[Stored records]
————————

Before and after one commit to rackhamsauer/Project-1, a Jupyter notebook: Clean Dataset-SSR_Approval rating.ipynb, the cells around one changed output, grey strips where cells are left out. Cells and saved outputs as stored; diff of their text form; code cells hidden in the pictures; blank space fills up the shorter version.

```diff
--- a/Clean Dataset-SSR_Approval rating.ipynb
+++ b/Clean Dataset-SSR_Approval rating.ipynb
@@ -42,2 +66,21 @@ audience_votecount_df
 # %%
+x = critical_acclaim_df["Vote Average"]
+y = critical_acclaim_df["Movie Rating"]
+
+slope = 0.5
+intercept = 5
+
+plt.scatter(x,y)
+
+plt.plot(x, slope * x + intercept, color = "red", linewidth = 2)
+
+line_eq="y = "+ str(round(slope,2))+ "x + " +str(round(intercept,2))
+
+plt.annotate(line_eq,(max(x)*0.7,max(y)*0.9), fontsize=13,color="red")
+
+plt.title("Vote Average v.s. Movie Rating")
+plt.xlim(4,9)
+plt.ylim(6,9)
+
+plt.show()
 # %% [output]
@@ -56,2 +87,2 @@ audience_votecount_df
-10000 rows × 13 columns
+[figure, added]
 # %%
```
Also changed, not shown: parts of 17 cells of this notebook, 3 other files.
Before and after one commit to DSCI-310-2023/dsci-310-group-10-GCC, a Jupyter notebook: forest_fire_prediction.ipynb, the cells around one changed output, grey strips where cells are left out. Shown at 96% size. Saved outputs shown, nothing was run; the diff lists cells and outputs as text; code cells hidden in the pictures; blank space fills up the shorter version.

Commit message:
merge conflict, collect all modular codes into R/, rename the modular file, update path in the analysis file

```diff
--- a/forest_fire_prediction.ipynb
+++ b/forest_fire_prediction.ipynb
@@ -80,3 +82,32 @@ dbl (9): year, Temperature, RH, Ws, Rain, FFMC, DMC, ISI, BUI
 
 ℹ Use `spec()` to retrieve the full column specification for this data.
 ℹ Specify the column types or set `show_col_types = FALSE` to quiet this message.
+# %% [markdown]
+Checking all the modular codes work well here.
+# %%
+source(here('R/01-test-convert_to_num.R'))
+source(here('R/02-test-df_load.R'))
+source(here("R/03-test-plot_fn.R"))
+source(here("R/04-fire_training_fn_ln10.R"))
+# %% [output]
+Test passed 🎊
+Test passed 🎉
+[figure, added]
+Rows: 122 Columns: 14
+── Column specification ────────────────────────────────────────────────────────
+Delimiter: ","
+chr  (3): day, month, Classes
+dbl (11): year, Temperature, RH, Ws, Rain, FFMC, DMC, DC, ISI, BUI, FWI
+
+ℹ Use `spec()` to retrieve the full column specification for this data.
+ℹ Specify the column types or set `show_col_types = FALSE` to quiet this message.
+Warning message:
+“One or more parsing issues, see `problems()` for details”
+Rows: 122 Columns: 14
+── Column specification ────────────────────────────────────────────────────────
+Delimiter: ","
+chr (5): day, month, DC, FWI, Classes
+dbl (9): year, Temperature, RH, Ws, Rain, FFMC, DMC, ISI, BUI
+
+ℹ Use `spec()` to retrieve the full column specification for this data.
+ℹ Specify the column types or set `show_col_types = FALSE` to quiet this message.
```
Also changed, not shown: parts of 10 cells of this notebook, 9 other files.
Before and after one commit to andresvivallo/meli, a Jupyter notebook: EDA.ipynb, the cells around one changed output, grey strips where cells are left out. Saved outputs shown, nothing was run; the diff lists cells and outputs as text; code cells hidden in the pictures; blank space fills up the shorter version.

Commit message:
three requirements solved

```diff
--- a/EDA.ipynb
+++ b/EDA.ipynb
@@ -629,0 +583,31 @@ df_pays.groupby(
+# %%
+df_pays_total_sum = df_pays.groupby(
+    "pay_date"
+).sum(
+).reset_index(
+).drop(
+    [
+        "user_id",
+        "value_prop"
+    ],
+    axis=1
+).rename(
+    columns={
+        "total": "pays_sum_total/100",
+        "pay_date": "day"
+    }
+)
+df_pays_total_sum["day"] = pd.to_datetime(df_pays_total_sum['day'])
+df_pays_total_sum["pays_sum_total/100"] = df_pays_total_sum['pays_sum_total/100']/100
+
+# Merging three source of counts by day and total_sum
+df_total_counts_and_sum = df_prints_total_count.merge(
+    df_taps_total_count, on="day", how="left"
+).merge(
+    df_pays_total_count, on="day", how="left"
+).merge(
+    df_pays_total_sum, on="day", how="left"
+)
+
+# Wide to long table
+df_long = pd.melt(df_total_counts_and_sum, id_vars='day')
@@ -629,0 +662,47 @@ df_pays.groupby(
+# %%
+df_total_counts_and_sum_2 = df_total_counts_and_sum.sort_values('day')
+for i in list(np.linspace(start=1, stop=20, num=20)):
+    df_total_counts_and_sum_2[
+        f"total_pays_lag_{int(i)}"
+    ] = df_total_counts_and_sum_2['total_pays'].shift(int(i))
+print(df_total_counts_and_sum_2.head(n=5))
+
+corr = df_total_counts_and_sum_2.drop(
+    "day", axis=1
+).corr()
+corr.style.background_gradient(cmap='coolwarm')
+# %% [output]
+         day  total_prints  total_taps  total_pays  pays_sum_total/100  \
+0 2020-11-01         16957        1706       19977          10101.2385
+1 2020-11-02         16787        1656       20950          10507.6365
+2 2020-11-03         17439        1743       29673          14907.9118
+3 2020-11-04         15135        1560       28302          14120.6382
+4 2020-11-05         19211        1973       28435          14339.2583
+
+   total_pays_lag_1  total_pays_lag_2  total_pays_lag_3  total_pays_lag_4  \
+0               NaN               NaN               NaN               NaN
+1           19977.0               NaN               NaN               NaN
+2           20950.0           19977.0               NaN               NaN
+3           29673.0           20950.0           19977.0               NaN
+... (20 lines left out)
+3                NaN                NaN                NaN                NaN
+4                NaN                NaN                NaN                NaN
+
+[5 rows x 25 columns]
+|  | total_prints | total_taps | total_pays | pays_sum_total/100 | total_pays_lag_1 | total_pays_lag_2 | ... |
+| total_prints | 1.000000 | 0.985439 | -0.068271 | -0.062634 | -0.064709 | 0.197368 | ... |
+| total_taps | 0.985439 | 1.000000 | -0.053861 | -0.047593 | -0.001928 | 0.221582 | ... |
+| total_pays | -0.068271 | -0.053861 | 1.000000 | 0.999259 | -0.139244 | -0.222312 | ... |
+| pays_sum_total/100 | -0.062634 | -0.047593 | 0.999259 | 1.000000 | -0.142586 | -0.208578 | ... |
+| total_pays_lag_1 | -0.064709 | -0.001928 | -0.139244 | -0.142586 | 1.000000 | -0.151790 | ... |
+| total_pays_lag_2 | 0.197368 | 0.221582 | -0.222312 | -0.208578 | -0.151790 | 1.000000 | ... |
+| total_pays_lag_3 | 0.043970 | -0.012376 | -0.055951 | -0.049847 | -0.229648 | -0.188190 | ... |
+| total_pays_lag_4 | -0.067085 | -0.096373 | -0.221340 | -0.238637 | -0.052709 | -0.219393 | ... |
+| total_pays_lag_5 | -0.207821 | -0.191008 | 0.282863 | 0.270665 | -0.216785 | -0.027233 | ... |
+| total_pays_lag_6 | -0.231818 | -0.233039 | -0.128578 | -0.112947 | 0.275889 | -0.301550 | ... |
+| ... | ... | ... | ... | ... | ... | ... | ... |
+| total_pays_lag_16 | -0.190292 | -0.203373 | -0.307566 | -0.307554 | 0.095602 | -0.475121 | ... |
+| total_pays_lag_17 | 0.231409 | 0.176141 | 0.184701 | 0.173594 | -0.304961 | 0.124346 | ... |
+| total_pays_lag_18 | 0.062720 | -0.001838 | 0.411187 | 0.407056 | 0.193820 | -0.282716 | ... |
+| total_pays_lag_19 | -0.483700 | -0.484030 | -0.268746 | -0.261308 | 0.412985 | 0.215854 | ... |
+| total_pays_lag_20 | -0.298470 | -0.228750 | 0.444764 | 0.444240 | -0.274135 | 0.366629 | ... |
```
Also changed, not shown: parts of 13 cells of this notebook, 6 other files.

————————

Task goal: Go line by line through the records and copy those that contain the word "this".

Expected answer:
Also changed, not shown: parts of 17 cells of this notebook, 3 other files.
 ℹ Use `spec()` to retrieve the full column specification for this data.
 ℹ Specify the column types or set `show_col_types = FALSE` to quiet this message.
+ℹ Use `spec()` to retrieve the full column specification for this data.
+ℹ Specify the column types or set `show_col_types = FALSE` to quiet this message.
+ℹ Use `spec()` to retrieve the full column specification for this data.
+ℹ Specify the column types or set `show_col_types = FALSE` to quiet this message.
Also changed, not shown: parts of 10 cells of this notebook, 9 other files.
Also changed, not shown: parts of 13 cells of this notebook, 6 other files.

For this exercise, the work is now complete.